>>>>

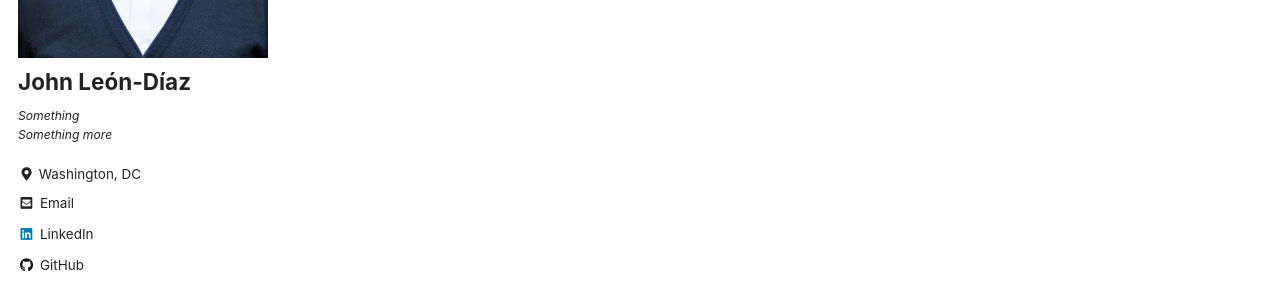
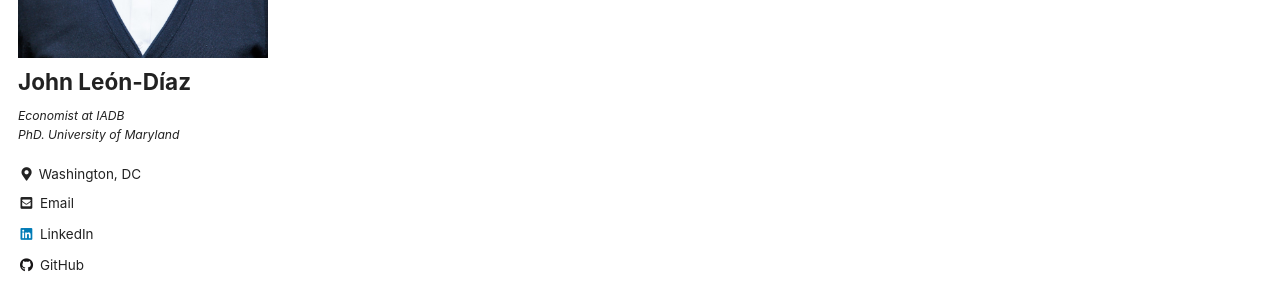
Before and after one commit to jleondia/jleondia.github.io, a Jekyll site: the page built from _pages/home.md, in a window 1280 px wide. Shown: the part 383-683 px from the top of the page. Built offline with Jekyll 4.4.1, drawn with Linux system fonts in a browser that asks for light colours; cached includes are drawn as plain includes.

Commit message:
Update _config.yml

```diff
--- a/_config.yml
+++ b/_config.yml
@@ -104,8 +104,8 @@ analytics:
 author:
   name             : "John León-Díaz"
   avatar           : "/images/4Q8A5187 - Copy.jpg" # path of avatar image, e.g. "/assets/images/bio-photo.jpg"
-  bio              : "*Something* <br>
-                      *Something more*
+  bio              : "*Economist at IADB* <br>
+                      *PhD. University of Maryland*
                       "
   location         : "Washington, DC"
   email            : "johnjairol at iadb.org"
```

<<<<

• [What to produce]:
Please set down the records above verbatim, with each picture left out.

• [Task solution]:
Before and after one commit to jleondia/jleondia.github.io, a Jekyll site: the page built from _pages/home.md, in a window 1280 px wide. Shown: the part 383-683 px from the top of the page. Built offline with Jekyll 4.4.1, drawn with Linux system fonts in a browser that asks for light colours; cached includes are drawn as plain includes.

Commit message:
Update _config.yml

```diff
--- a/_config.yml
+++ b/_config.yml
@@ -104,8 +104,8 @@ analytics:
 author:
   name             : "John León-Díaz"
   avatar           : "/images/4Q8A5187 - Copy.jpg" # path of avatar image, e.g. "/assets/images/bio-photo.jpg"
-  bio              : "*Something* <br>
-                      *Something more*
+  bio              : "*Economist at IADB* <br>
+                      *PhD. University of Maryland*
                       "
   location         : "Washington, DC"
   email            : "johnjairol at iadb.org"
```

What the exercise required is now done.